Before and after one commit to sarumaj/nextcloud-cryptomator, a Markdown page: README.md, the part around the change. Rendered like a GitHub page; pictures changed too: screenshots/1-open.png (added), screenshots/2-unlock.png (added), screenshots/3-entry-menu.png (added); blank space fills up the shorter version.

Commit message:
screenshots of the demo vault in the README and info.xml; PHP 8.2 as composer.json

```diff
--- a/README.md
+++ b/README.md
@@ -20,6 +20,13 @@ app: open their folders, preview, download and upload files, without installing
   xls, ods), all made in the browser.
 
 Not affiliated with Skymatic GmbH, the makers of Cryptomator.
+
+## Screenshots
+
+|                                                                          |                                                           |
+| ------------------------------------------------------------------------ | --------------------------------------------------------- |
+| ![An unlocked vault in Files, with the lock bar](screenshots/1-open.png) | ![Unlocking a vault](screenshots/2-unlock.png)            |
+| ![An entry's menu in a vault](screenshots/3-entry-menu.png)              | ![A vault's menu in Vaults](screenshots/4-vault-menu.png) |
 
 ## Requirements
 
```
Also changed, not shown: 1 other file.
• • • •
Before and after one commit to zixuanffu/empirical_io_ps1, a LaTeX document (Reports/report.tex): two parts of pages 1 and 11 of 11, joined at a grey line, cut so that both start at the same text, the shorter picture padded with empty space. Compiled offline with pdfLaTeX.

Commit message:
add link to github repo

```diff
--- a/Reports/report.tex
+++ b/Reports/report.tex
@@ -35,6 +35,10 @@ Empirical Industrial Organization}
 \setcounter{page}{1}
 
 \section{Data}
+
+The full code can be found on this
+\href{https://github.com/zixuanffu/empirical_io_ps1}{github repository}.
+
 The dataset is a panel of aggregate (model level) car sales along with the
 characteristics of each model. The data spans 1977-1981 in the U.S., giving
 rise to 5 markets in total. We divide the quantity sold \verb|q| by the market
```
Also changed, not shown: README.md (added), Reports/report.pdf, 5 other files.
• • • •
● Work to be completed: In how many lines of the records does the word "vault" appear? Reply with the number only.

● Answer to the exercise: 3